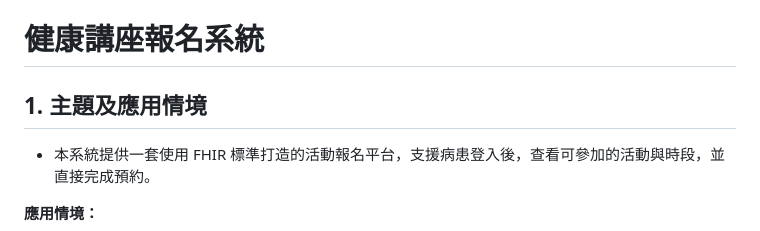
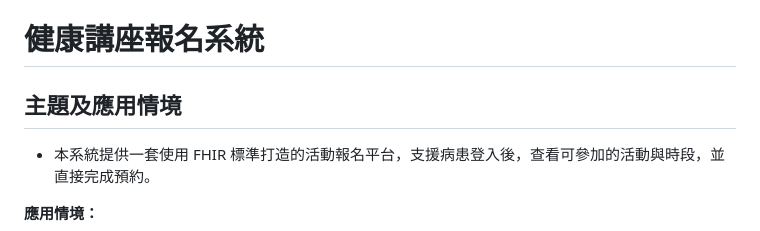
Before and after one commit to Xiaogen-1123/burn-it-up-fhir, a Markdown page: README.md, the part around the change. Drawn GitHub-style.

```diff
--- a/README.md
+++ b/README.md
@@ -1,6 +1,6 @@
 # 健康講座報名系統
 
-## 1. 主題及應用情境
+##  主題及應用情境
 
 - 本系統提供一套使用 FHIR 標準打造的活動報名平台，支援病患登入後，查看可參加的活動與時段，並直接完成預約。
 
```
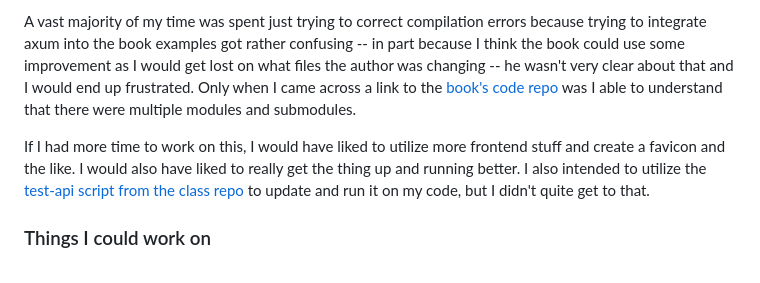
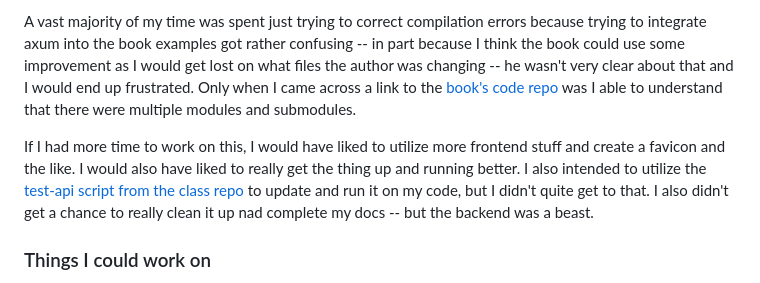
Before and after one commit to CordetG/cgula-rust-web-spr24, a Markdown page: README.md, the part around the change. GitHub-like rendering.

```diff
--- a/README.md
+++ b/README.md
@@ -56,7 +56,7 @@ I also got to see how cookies and authentication is written and what their uses
 
 A vast majority of my time was spent just trying to correct compilation errors because trying to integrate axum into the book examples got rather confusing -- in part because I think the book could use some improvement as I would get lost on what files the author was changing -- he wasn't very clear about that and I would end up frustrated. Only when I came across a link to the [book's code repo](https://github.com/Rust-Web-Development/code/blob/main/) was I able to understand that there were multiple modules and submodules.
 
-If I had more time to work on this, I would have liked to utilize more frontend stuff and create a favicon and the like. I would also have liked to really get the thing up and running better. I also intended to utilize the [test-api script from the class repo](https://github.com/pdx-cs-rust-web/knock-knock/blob/main/test-api.py) to update and run it on my code, but I didn't quite get to that.
+If I had more time to work on this, I would have liked to utilize more frontend stuff and create a favicon and the like. I would also have liked to really get the thing up and running better. I also intended to utilize the [test-api script from the class repo](https://github.com/pdx-cs-rust-web/knock-knock/blob/main/test-api.py) to update and run it on my code, but I didn't quite get to that. I also didn't get a chance to really clean it up nad complete my docs -- but the backend was a beast.
 
 ### Things I could work on
 
```
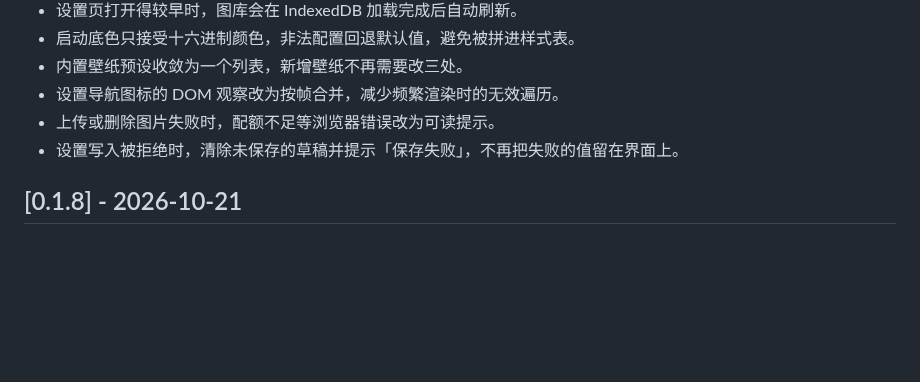
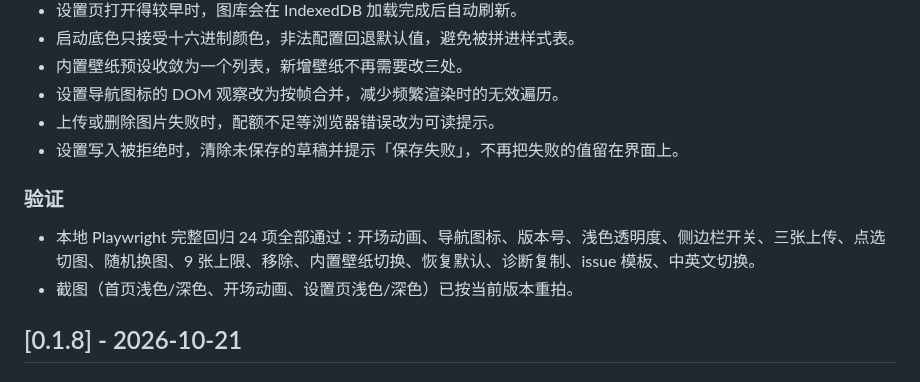
Before and after one commit to raven3005672/dsh-plugin-shell-skin, a Markdown page: CHANGELOG.md, the part around the change. Drawn GitHub-style; blank space fills up the shorter version.

```diff
--- a/CHANGELOG.md
+++ b/CHANGELOG.md
@@ -28,6 +28,11 @@
 - 设置导航图标的 DOM 观察改为按帧合并，减少频繁渲染时的无效遍历。
 - 上传或删除图片失败时，配额不足等浏览器错误改为可读提示。
 - 设置写入被拒绝时，清除未保存的草稿并提示「保存失败」，不再把失败的值留在界面上。
+
+### 验证
+
+- 本地 Playwright 完整回归 24 项全部通过：开场动画、导航图标、版本号、浅色透明度、侧边栏开关、三张上传、点选切图、随机换图、9 张上限、移除、内置壁纸切换、恢复默认、诊断复制、issue 模板、中英文切换。
+- 截图（首页浅色/深色、开场动画、设置页浅色/深色）已按当前版本重拍。
 
 ## [0.1.8] - 2026-10-21
 
```
Also changed, not shown: README.md (+2 -1 lines), assets/preview/home-dark.jpg, assets/preview/home-light.jpg, assets/preview/settings-dark.jpg, assets/preview/settings-light.jpg, assets/preview/splash.jpg.
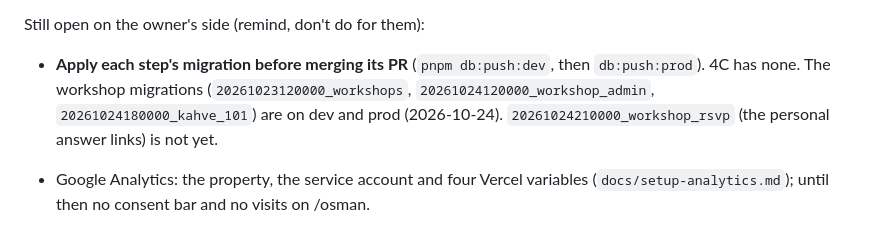
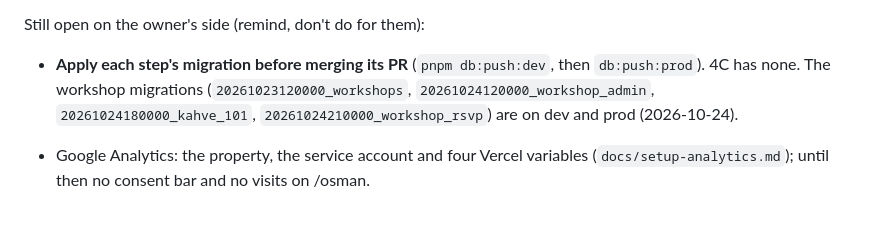
Before and after one commit to OsmanYagmur/Espressoir, a Markdown page: CLAUDE.md, the part around the change. Drawn GitHub-style.

Commit message:
docs: the answer-link migration is on dev and prod
Co-Authored-By: Claude Opus 5.5 <noreply@anthropic.com>

```diff
--- a/CLAUDE.md
+++ b/CLAUDE.md
@@ -894,8 +894,8 @@ Still open on the owner's side (remind, don't do for them):
 
 - **Apply each step's migration before merging its PR** (`pnpm db:push:dev`, then
   `db:push:prod`). 4C has none. The workshop migrations (`20261023120000_workshops`,
-  `20261024120000_workshop_admin`, `20261024180000_kahve_101`) are on dev and prod
-  (2026-10-24). `20261024210000_workshop_rsvp` (the personal answer links) is not yet.
+  `20261024120000_workshop_admin`, `20261024180000_kahve_101`, `20261024210000_workshop_rsvp`)
+  are on dev and prod (2026-10-24).
 - Google Analytics: the property, the service account and four Vercel variables
   (`docs/setup-analytics.md`); until then no consent bar and no visits on /osman.
 - Workshop: set the real date, price and place in `/osman` → Atölyeler (the first row holds
```
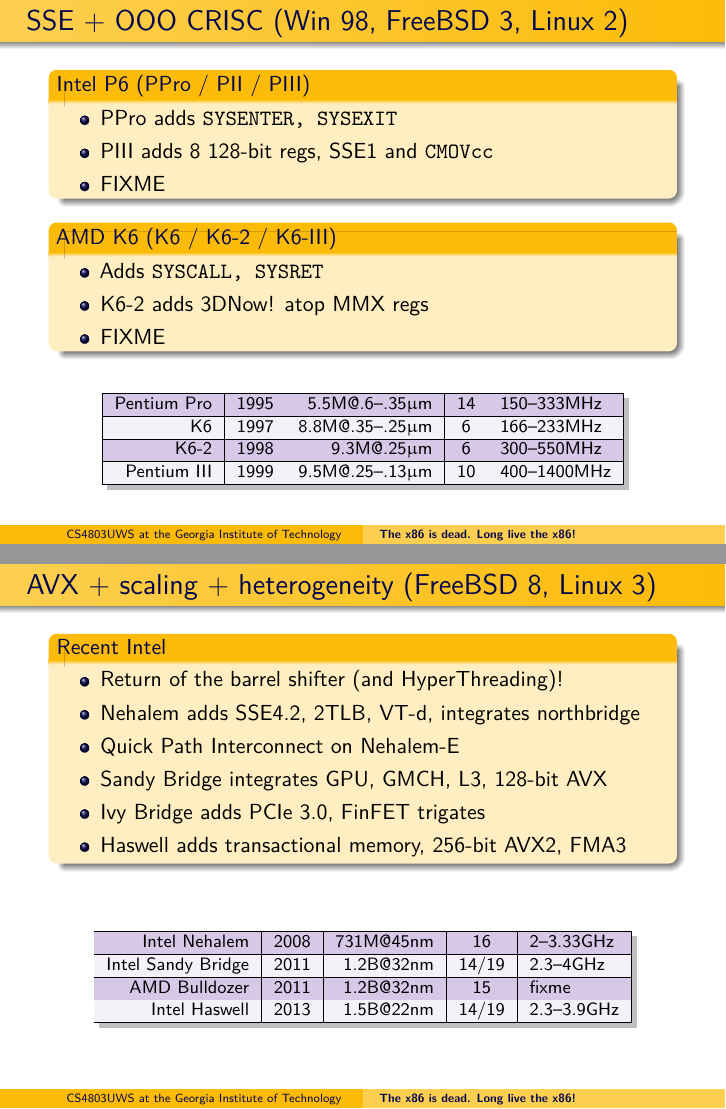
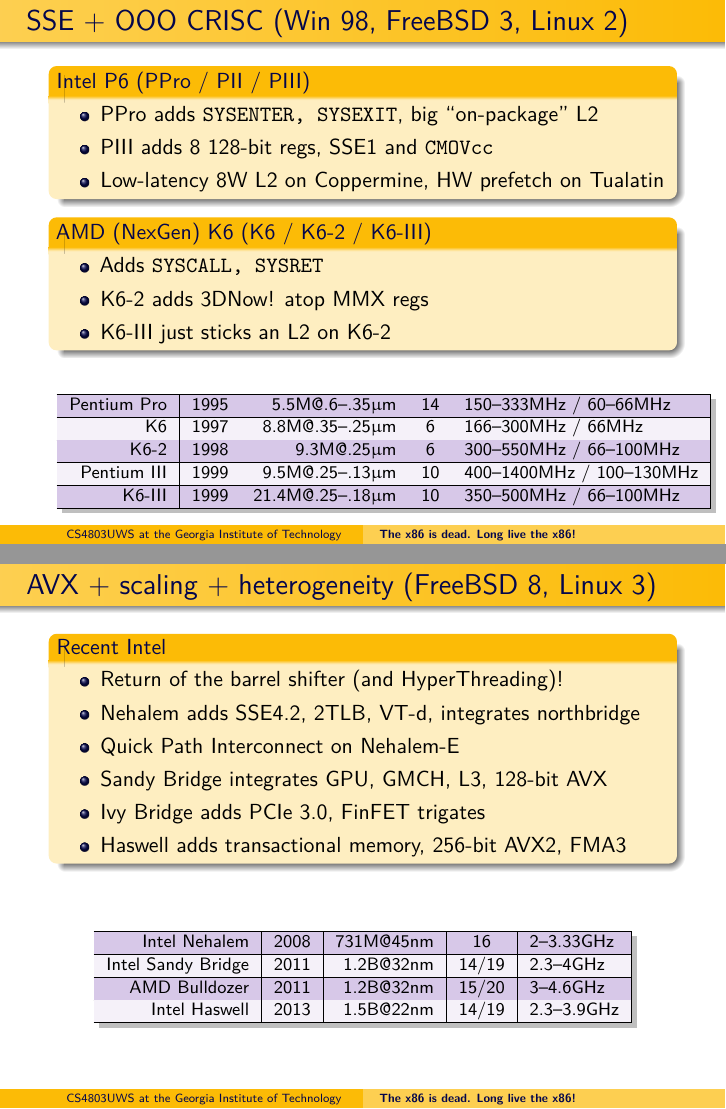
Before and after one commit to dankamongmen/unix-weapons-school, LaTeX slides (x86.tex): pages 8 and 11 of 27 before the commit and pages 8 and 14 of 30 after it, joined at a grey line. Compiled offline with pdfLaTeX.

Commit message:
finish out SSE CRISC

```diff
--- a/x86.tex
+++ b/x86.tex
@@ -250,19 +250,19 @@
 
 \begin{block}{Intel P6 (PPro / PII / PIII)}
 \begin{itemize}
-\item PPro adds \texttt{SYSENTER, SYSEXIT}
+\item PPro adds \texttt{SYSENTER, SYSEXIT}, big ``on-package'' L2
 \item PIII adds 8 128-bit regs, SSE1 and \texttt{CMOVcc}
 %SSE1 is strictly 32x4 FP + data-movement stuff, plus SFENCE
 %PIII shared execution resources (save regs) between SSE/FP
-\item FIXME
+\item Low-latency 8W L2 on Coppermine, HW prefetch on Tualatin
 \end{itemize}
 \end{block}
-\begin{block}{AMD K6 (K6 / K6-2 / K6-III)}
+\begin{block}{AMD (NexGen) K6 (K6 / K6-2 / K6-III)}
 \begin{itemize}
 \item Adds \texttt{SYSCALL, SYSRET}
+% shit for performance, but worked without OS support, but who cares?
 \item K6-2 adds 3DNow! atop MMX regs
-% shit for performance, but worked without OS support, but who cares?
-\item FIXME
+\item K6-III just sticks an L2 on K6-2
 \end{itemize}
 \end{block}
 \vfill
@@ -273,16 +273,19 @@
 {\footnotesize
 \begin{tabular}{|r|r|r|c|l|}
 \hline
-Pentium Pro & 1995 & 5.5M@.6--.35$\upmu$m & 14 & 150--333MHz \\
+Pentium Pro & 1995 & 5.5M@.6--.35$\upmu$m & 14 & 150--333MHz / 60--66MHz \\
 \hline
-K6 & 1997 & 8.8M@.35--.25$\upmu$m & 6 & 166--233MHz \\
+K6 & 1997 & 8.8M@.35--.25$\upmu$m & 6 & 166--300MHz / 66MHz \\
 \hline
-K6-2 & 1998 & 9.3M@.25$\upmu$m & 6 & 300--550MHz \\
+K6-2 & 1998 & 9.3M@.25$\upmu$m & 6 & 300--550MHz / 66--100MHz \\
 \hline
-Pentium III & 1999 & 9.5M@.25--.13$\upmu$m & 10 & 400--1400MHz \\
+Pentium III & 1999 & 9.5M@.25--.13$\upmu$m & 10 & 400--1400MHz / 100--130MHz \\
+\hline
+K6-III & 1999 & 21.4M@.25--.18$\upmu$m & 10 & 350--500MHz / 66--100MHz \\
 \hline
 \end{tabular}%
 }
 };
 \end{tikzpicture}
 \end{center}
+\end{frame}
@@ -390,7 +405,7 @@
 \hline
 Intel Sandy Bridge & 2011 & 1.2B@32nm & 14/19 & 2.3--4GHz \\
 \hline
-AMD Bulldozer & 2011 & 1.2B@32nm & 15 & fixme \\
+AMD Bulldozer & 2011 & 1.2B@32nm & 15/20 & 3--4.6GHz \\
 \hline
 Intel Haswell & 2013 & 1.5B@22nm & 14/19 & 2.3--3.9GHz \\
 \hline
```
Also changed, not shown: x86.tex (12 more changed lines).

■ ■ ■ ■

■ EXERCISE
The whole listing above should be restated word for word, minus any images.

■ SOLUTION
Before and after one commit to Xiaogen-1123/burn-it-up-fhir, a Markdown page: README.md, the part around the change. Drawn GitHub-style.

```diff
--- a/README.md
+++ b/README.md
@@ -1,6 +1,6 @@
 # 健康講座報名系統
 
-## 1. 主題及應用情境
+##  主題及應用情境
 
 - 本系統提供一套使用 FHIR 標準打造的活動報名平台，支援病患登入後，查看可參加的活動與時段，並直接完成預約。
 
```
Before and after one commit to CordetG/cgula-rust-web-spr24, a Markdown page: README.md, the part around the change. GitHub-like rendering.

```diff
--- a/README.md
+++ b/README.md
@@ -56,7 +56,7 @@ I also got to see how cookies and authentication is written and what their uses
 
 A vast majority of my time was spent just trying to correct compilation errors because trying to integrate axum into the book examples got rather confusing -- in part because I think the book could use some improvement as I would get lost on what files the author was changing -- he wasn't very clear about that and I would end up frustrated. Only when I came across a link to the [book's code repo](https://github.com/Rust-Web-Development/code/blob/main/) was I able to understand that there were multiple modules and submodules.
 
-If I had more time to work on this, I would have liked to utilize more frontend stuff and create a favicon and the like. I would also have liked to really get the thing up and running better. I also intended to utilize the [test-api script from the class repo](https://github.com/pdx-cs-rust-web/knock-knock/blob/main/test-api.py) to update and run it on my code, but I didn't quite get to that.
+If I had more time to work on this, I would have liked to utilize more frontend stuff and create a favicon and the like. I would also have liked to really get the thing up and running better. I also intended to utilize the [test-api script from the class repo](https://github.com/pdx-cs-rust-web/knock-knock/blob/main/test-api.py) to update and run it on my code, but I didn't quite get to that. I also didn't get a chance to really clean it up nad complete my docs -- but the backend was a beast.
 
 ### Things I could work on
 
```
Before and after one commit to raven3005672/dsh-plugin-shell-skin, a Markdown page: CHANGELOG.md, the part around the change. Drawn GitHub-style; blank space fills up the shorter version.

```diff
--- a/CHANGELOG.md
+++ b/CHANGELOG.md
@@ -28,6 +28,11 @@
 - 设置导航图标的 DOM 观察改为按帧合并，减少频繁渲染时的无效遍历。
 - 上传或删除图片失败时，配额不足等浏览器错误改为可读提示。
 - 设置写入被拒绝时，清除未保存的草稿并提示「保存失败」，不再把失败的值留在界面上。
+
+### 验证
+
+- 本地 Playwright 完整回归 24 项全部通过：开场动画、导航图标、版本号、浅色透明度、侧边栏开关、三张上传、点选切图、随机换图、9 张上限、移除、内置壁纸切换、恢复默认、诊断复制、issue 模板、中英文切换。
+- 截图（首页浅色/深色、开场动画、设置页浅色/深色）已按当前版本重拍。
 
 ## [0.1.8] - 2026-10-21
 
```
Also changed, not shown: README.md (+2 -1 lines), assets/preview/home-dark.jpg, assets/preview/home-light.jpg, assets/preview/settings-dark.jpg, assets/preview/settings-light.jpg, assets/preview/splash.jpg.
Before and after one commit to OsmanYagmur/Espressoir, a Markdown page: CLAUDE.md, the part around the change. Drawn GitHub-style.

Commit message:
docs: the answer-link migration is on dev and prod
Co-Authored-By: Claude Opus 5.5 <noreply@anthropic.com>

```diff
--- a/CLAUDE.md
+++ b/CLAUDE.md
@@ -894,8 +894,8 @@ Still open on the owner's side (remind, don't do for them):
 
 - **Apply each step's migration before merging its PR** (`pnpm db:push:dev`, then
   `db:push:prod`). 4C has none. The workshop migrations (`20261023120000_workshops`,
-  `20261024120000_workshop_admin`, `20261024180000_kahve_101`) are on dev and prod
-  (2026-10-24). `20261024210000_workshop_rsvp` (the personal answer links) is not yet.
+  `20261024120000_workshop_admin`, `20261024180000_kahve_101`, `20261024210000_workshop_rsvp`)
+  are on dev and prod (2026-10-24).
 - Google Analytics: the property, the service account and four Vercel variables
   (`docs/setup-analytics.md`); until then no consent bar and no visits on /osman.
 - Workshop: set the real date, price and place in `/osman` → Atölyeler (the first row holds
```
Before and after one commit to dankamongmen/unix-weapons-school, LaTeX slides (x86.tex): pages 8 and 11 of 27 before the commit and pages 8 and 14 of 30 after it, joined at a grey line. Compiled offline with pdfLaTeX.

Commit message:
finish out SSE CRISC

```diff
--- a/x86.tex
+++ b/x86.tex
@@ -250,19 +250,19 @@
 
 \begin{block}{Intel P6 (PPro / PII / PIII)}
 \begin{itemize}
-\item PPro adds \texttt{SYSENTER, SYSEXIT}
+\item PPro adds \texttt{SYSENTER, SYSEXIT}, big ``on-package'' L2
 \item PIII adds 8 128-bit regs, SSE1 and \texttt{CMOVcc}
 %SSE1 is strictly 32x4 FP + data-movement stuff, plus SFENCE
 %PIII shared execution resources (save regs) between SSE/FP
-\item FIXME
+\item Low-latency 8W L2 on Coppermine, HW prefetch on Tualatin
 \end{itemize}
 \end{block}
-\begin{block}{AMD K6 (K6 / K6-2 / K6-III)}
+\begin{block}{AMD (NexGen) K6 (K6 / K6-2 / K6-III)}
 \begin{itemize}
 \item Adds \texttt{SYSCALL, SYSRET}
+% shit for performance, but worked without OS support, but who cares?
 \item K6-2 adds 3DNow! atop MMX regs
-% shit for performance, but worked without OS support, but who cares?
-\item FIXME
+\item K6-III just sticks an L2 on K6-2
 \end{itemize}
 \end{block}
 \vfill
@@ -273,16 +273,19 @@
 {\footnotesize
 \begin{tabular}{|r|r|r|c|l|}
 \hline
-Pentium Pro & 1995 & 5.5M@.6--.35$\upmu$m & 14 & 150--333MHz \\
+Pentium Pro & 1995 & 5.5M@.6--.35$\upmu$m & 14 & 150--333MHz / 60--66MHz \\
 \hline
-K6 & 1997 & 8.8M@.35--.25$\upmu$m & 6 & 166--233MHz \\
+K6 & 1997 & 8.8M@.35--.25$\upmu$m & 6 & 166--300MHz / 66MHz \\
 \hline
-K6-2 & 1998 & 9.3M@.25$\upmu$m & 6 & 300--550MHz \\
+K6-2 & 1998 & 9.3M@.25$\upmu$m & 6 & 300--550MHz / 66--100MHz \\
 \hline
-Pentium III & 1999 & 9.5M@.25--.13$\upmu$m & 10 & 400--1400MHz \\
+Pentium III & 1999 & 9.5M@.25--.13$\upmu$m & 10 & 400--1400MHz / 100--130MHz \\
+\hline
+K6-III & 1999 & 21.4M@.25--.18$\upmu$m & 10 & 350--500MHz / 66--100MHz \\
 \hline
 \end{tabular}%
 }
 };
 \end{tikzpicture}
 \end{center}
+\end{frame}
@@ -390,7 +405,7 @@
 \hline
 Intel Sandy Bridge & 2011 & 1.2B@32nm & 14/19 & 2.3--4GHz \\
 \hline
-AMD Bulldozer & 2011 & 1.2B@32nm & 15 & fixme \\
+AMD Bulldozer & 2011 & 1.2B@32nm & 15/20 & 3--4.6GHz \\
 \hline
 Intel Haswell & 2013 & 1.5B@22nm & 14/19 & 2.3--3.9GHz \\
 \hline
```
Also changed, not shown: x86.tex (12 more changed lines).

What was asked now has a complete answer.